» **GOAL OF THE EXERCISE**: Whenever a line of the material contains the string "linestyle", it should be copied.

» **SUPPLIED RECORDS**:

┌──

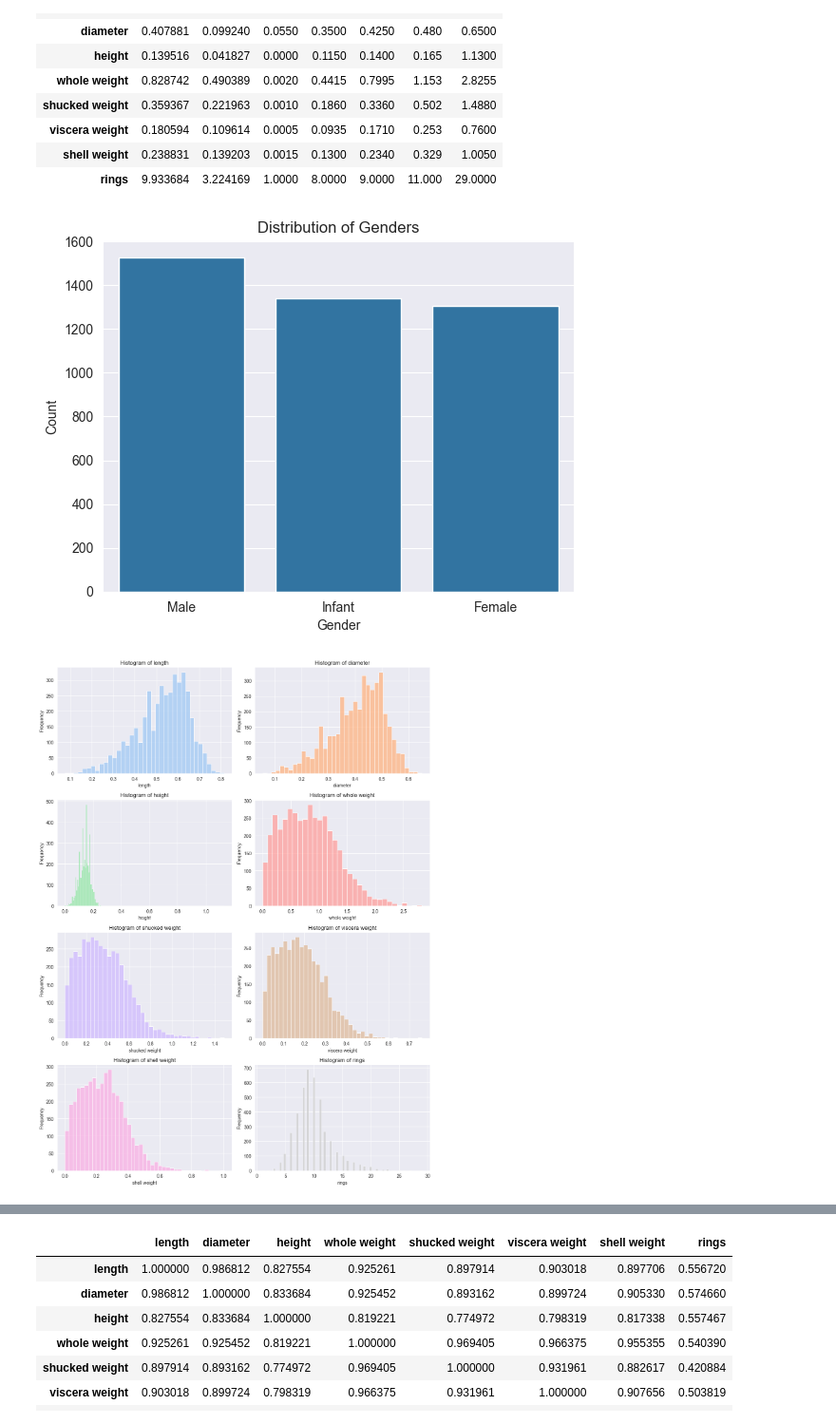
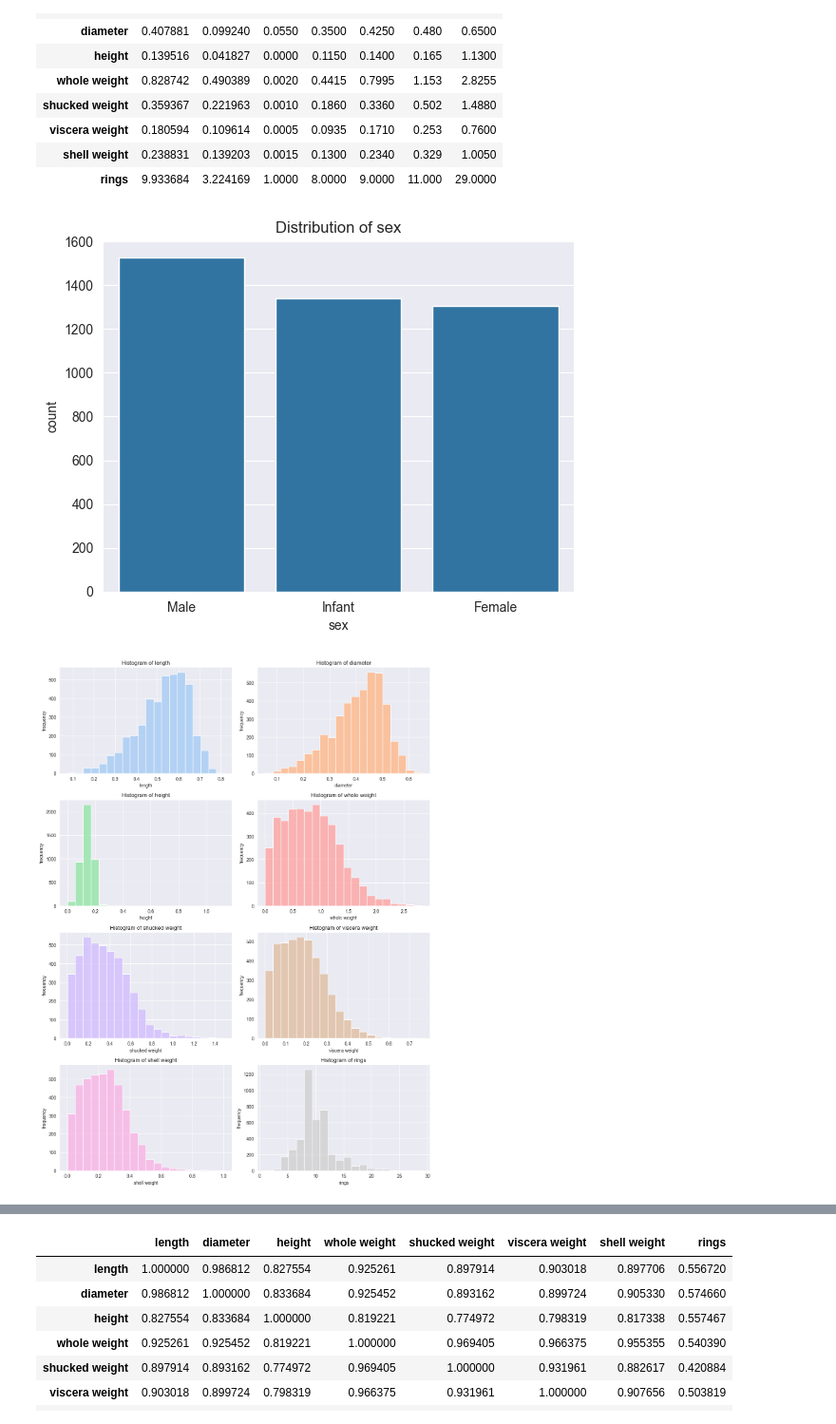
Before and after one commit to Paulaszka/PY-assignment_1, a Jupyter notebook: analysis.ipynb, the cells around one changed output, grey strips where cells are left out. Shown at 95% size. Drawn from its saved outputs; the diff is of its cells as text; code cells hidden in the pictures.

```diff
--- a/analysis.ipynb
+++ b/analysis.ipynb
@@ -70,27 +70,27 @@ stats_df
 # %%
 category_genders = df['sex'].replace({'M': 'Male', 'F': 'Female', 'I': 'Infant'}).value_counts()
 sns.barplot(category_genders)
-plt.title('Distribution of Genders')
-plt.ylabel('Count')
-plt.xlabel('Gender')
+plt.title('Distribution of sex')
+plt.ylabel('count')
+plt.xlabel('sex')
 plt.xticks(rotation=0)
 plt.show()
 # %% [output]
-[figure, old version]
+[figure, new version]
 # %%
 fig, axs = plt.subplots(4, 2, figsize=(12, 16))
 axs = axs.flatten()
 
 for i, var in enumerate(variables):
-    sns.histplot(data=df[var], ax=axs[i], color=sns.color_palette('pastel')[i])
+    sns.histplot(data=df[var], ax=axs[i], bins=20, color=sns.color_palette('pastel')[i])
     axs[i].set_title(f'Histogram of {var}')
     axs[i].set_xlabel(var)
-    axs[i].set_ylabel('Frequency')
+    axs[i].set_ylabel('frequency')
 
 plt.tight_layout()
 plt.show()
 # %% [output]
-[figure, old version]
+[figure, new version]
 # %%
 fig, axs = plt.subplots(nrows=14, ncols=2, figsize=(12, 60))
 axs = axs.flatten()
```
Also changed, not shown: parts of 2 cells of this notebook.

└──
┌──

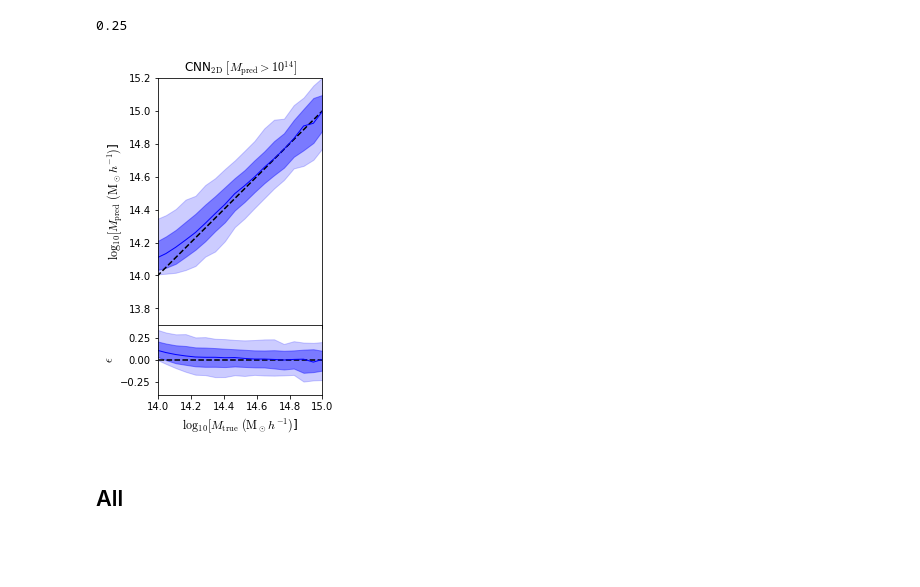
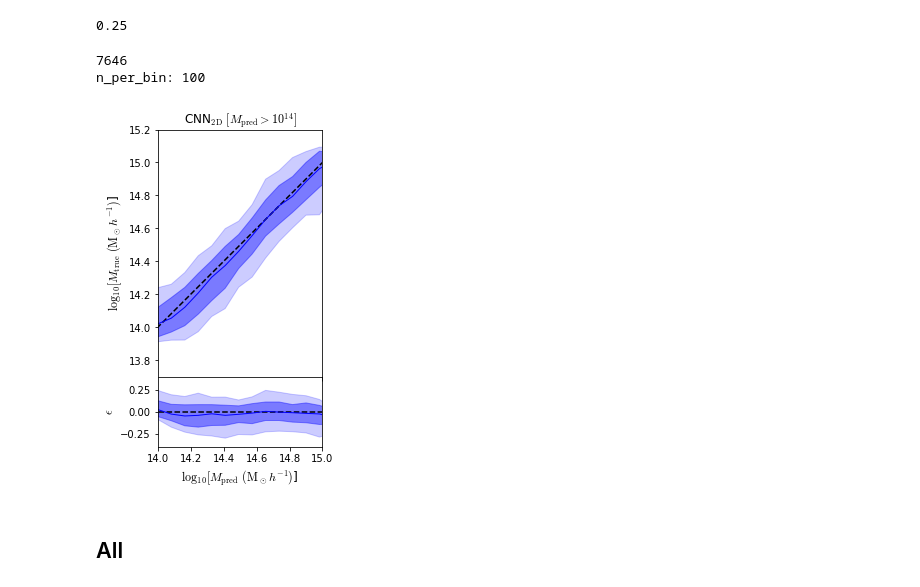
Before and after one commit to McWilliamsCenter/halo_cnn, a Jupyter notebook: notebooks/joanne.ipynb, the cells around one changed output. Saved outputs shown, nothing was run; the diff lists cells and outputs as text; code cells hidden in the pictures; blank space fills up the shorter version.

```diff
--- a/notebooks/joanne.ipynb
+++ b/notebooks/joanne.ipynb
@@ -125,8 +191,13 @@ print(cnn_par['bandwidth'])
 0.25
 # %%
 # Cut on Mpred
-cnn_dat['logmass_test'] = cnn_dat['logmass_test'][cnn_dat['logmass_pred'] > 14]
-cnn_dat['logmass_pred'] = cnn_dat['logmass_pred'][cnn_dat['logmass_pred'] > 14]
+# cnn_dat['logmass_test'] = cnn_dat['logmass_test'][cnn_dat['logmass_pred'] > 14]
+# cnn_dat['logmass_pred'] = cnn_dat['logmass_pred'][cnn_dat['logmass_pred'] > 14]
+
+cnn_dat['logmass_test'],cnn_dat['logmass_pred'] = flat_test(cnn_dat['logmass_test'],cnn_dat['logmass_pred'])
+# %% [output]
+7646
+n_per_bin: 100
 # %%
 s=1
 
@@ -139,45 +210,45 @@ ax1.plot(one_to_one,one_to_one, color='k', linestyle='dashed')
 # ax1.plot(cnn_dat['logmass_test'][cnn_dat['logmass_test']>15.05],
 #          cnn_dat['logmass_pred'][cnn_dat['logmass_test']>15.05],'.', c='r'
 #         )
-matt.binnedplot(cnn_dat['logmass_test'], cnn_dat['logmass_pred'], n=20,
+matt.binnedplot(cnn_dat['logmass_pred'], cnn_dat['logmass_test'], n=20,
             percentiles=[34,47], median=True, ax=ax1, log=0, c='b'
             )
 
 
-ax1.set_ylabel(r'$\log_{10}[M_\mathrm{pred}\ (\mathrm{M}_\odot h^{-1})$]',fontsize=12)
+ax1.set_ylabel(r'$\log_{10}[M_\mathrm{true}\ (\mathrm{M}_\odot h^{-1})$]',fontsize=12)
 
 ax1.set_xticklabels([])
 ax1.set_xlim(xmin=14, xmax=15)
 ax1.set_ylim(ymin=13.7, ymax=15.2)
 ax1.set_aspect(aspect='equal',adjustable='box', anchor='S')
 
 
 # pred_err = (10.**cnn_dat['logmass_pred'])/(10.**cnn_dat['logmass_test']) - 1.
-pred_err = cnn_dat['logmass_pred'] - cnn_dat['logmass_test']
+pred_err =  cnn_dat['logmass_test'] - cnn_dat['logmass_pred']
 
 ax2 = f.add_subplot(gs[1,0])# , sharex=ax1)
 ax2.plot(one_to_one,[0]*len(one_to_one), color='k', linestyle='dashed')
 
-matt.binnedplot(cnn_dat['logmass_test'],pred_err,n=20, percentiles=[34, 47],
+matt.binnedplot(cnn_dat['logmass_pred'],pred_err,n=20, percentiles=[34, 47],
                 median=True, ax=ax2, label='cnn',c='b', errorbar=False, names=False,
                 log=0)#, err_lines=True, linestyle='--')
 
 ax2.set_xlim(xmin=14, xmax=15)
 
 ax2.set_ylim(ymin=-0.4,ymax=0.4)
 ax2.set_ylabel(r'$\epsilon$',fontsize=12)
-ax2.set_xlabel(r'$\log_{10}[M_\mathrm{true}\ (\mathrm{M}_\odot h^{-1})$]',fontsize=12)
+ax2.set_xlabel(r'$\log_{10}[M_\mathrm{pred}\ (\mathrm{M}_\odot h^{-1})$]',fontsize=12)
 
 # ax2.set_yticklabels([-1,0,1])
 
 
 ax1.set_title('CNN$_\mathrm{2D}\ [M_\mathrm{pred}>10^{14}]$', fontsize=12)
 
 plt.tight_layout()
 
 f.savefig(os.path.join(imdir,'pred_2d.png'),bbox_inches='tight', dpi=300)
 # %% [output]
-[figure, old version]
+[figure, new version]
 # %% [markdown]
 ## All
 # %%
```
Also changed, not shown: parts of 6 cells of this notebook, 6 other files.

└──

» **FINAL ANSWER**:
@@ -139,45 +210,45 @@ ax1.plot(one_to_one,one_to_one, color='k', linestyle='dashed')
 ax2.plot(one_to_one,[0]*len(one_to_one), color='k', linestyle='dashed')
                 log=0)#, err_lines=True, linestyle='--')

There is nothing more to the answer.